■ REQUIRED ACTION ■
Run through the data and copy out every line that mentions the word "Локальные".
[GIVEN RECORDS]
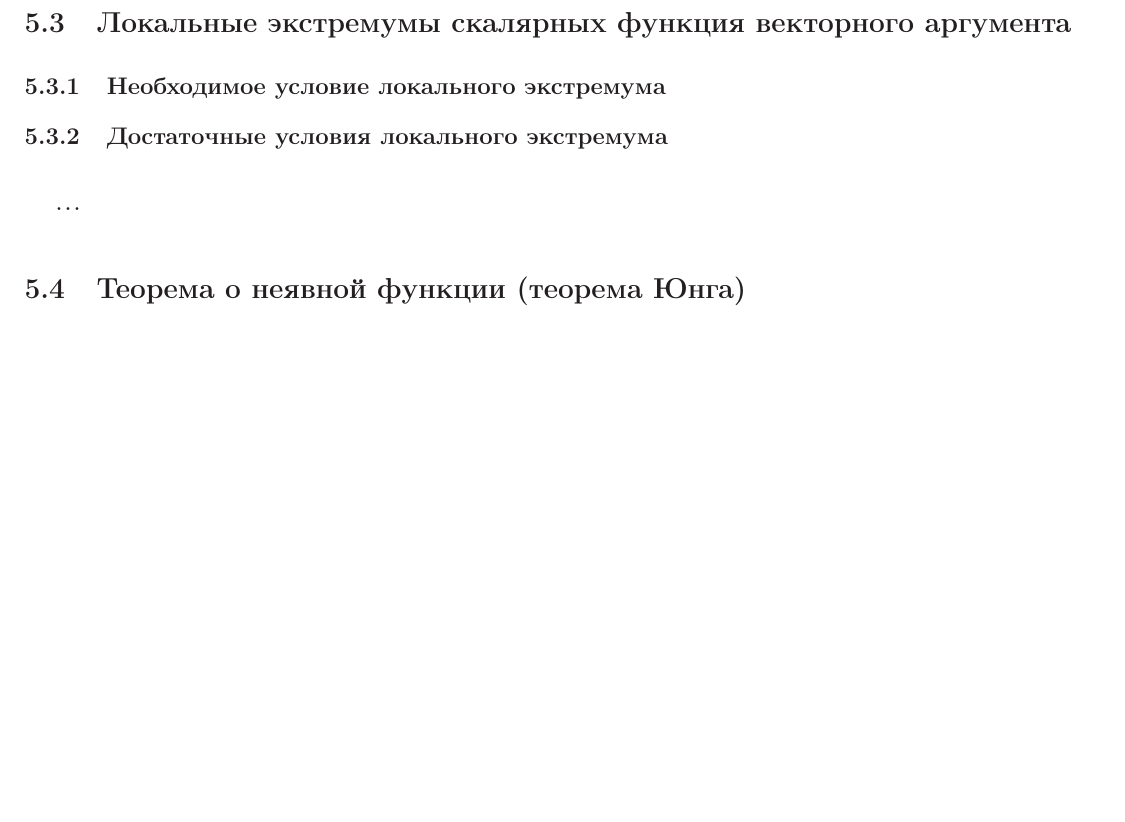
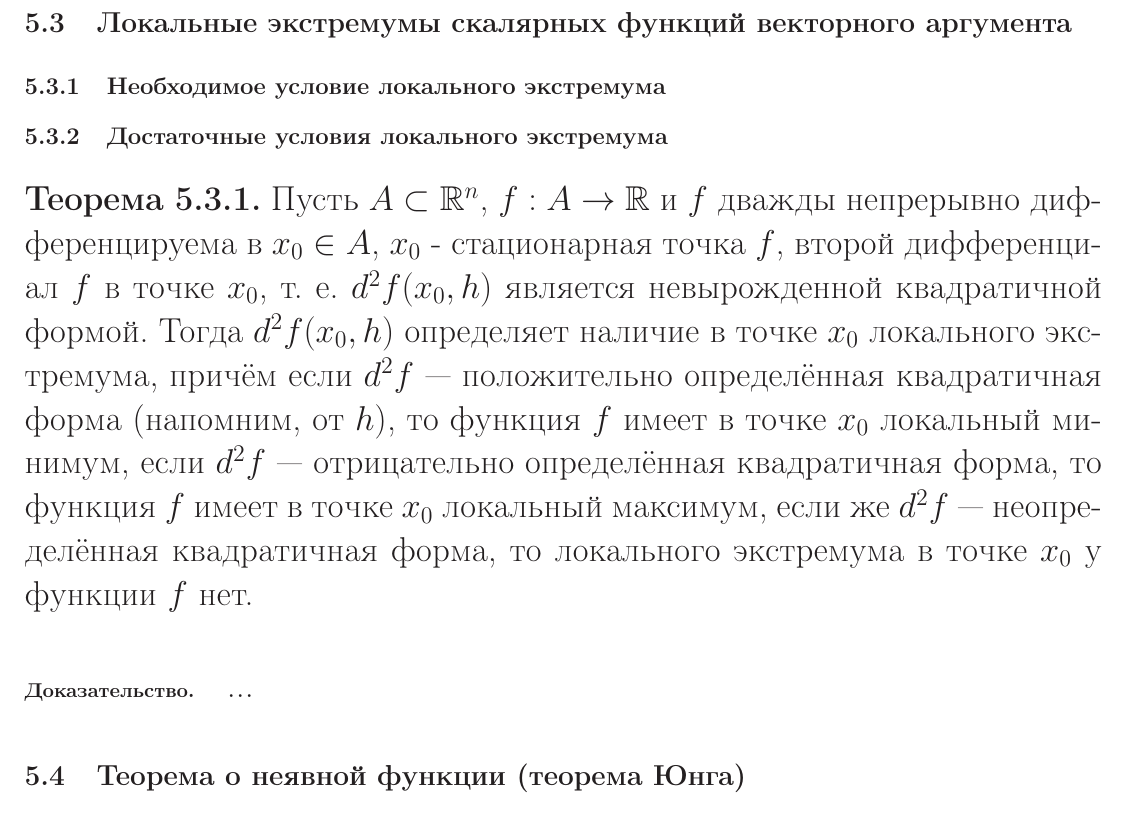
Before and after one commit to nickkolok/chas-matan, a LaTeX document (Konsp_tex/main.tex, which reads Konsp_tex/ch_scal_f_vect_arg.tex, Konsp_tex/sub_dost_usl_loc_extr.tex): part of page 86 of 90, cut so that both start at the same text, the shorter picture padded with empty space. Compiled offline with LaTeX, dvips and Ghostscript.

Commit message:
Наброски локального экстремума

```diff
--- a/Konsp_tex/ch_scal_f_vect_arg.tex
+++ b/Konsp_tex/ch_scal_f_vect_arg.tex
@@ -24,9 +24,10 @@
 \input{sub_formula_Teylora_dlya_scal_f_vect_arg}
 ...
 
-\section{Локальные экстремумы скалярных функция векторного аргумента}
+\section{Локальные экстремумы скалярных функций векторного аргумента}
 \subsection{Необходимое условие локального экстремума}
 \subsection{Достаточные условия локального экстремума}
+\input{sub_dost_usl_loc_extr}
 ...
 
 \section{Теорема о неявной функции (теорема Юнга)}
--- /dev/null
+++ b/Konsp_tex/sub_dost_usl_loc_extr.tex
@@ -0,0 +1,6 @@
+\begin{teorema}
+Пусть $A\subset\R^n$, $f:A \to \R$ и $f$ дважды непрерывно дифференцируема в $x_0\in A$, $x_0$ - стационарная точка $f$,
+второй дифференциал $f$ в точке $x_0$, т. е. $d^2 f(x_0,h)$ является невырожденной квадратичной формой.
+Тогда $d^2 f(x_0,h)$ определяет наличие в точке $x_0$ локального экстремума, причём если $d^2 f$ --- положительно определённая квадратичная форма (напомним, от $h$), то функция $f$ имеет в точке $x_0$ локальный минимум, если $d^2 f$ --- отрицательно определённая квадратичная форма, то функция $f$ имеет в точке $x_0$ локальный максимум, если же $d^2 f$ --- неопределённая квадратичная форма, то локального экстремума в точке $x_0$ у функции $f$ нет.
+\end{teorema}
+\dokvo
```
[/GIVEN RECORDS]
■ SOLUTION ■
-\section{Локальные экстремумы скалярных функция векторного аргумента}
+\section{Локальные экстремумы скалярных функций векторного аргумента}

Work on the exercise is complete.